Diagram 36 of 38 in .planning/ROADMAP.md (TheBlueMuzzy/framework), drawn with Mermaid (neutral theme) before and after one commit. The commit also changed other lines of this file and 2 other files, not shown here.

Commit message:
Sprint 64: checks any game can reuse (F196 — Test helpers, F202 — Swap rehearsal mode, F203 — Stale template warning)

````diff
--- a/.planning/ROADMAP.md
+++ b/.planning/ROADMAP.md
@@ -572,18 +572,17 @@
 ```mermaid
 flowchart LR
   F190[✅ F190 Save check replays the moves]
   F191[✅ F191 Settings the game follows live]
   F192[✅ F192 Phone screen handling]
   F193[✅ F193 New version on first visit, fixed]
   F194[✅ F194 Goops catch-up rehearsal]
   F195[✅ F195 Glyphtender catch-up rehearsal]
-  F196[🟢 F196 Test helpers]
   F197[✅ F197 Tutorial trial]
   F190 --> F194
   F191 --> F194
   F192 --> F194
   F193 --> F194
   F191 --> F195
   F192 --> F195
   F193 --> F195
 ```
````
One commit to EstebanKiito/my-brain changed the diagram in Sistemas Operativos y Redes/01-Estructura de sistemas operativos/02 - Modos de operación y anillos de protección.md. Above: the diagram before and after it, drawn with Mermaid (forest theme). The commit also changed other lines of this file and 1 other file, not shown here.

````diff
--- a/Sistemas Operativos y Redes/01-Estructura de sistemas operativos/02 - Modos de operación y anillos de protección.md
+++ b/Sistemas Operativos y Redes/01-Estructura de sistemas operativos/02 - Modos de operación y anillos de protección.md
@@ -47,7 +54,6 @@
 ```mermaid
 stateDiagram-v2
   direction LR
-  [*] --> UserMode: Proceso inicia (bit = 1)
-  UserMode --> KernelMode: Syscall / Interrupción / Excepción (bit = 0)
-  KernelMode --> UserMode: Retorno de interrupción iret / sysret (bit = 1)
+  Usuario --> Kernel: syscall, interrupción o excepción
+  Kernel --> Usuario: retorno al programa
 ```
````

::::

**Problem**
Please return, exactly as written, the line containing "stateDiagram-v2" and every line after it through the end of the records above, and nothing else.

**Finished task**
 stateDiagram-v2
   direction LR
-  [*] --> UserMode: Proceso inicia (bit = 1)
-  UserMode --> KernelMode: Syscall / Interrupción / Excepción (bit = 0)
-  KernelMode --> UserMode: Retorno de interrupción iret / sysret (bit = 1)
+  Usuario --> Kernel: syscall, interrupción o excepción
+  Kernel --> Usuario: retorno al programa
 ```
````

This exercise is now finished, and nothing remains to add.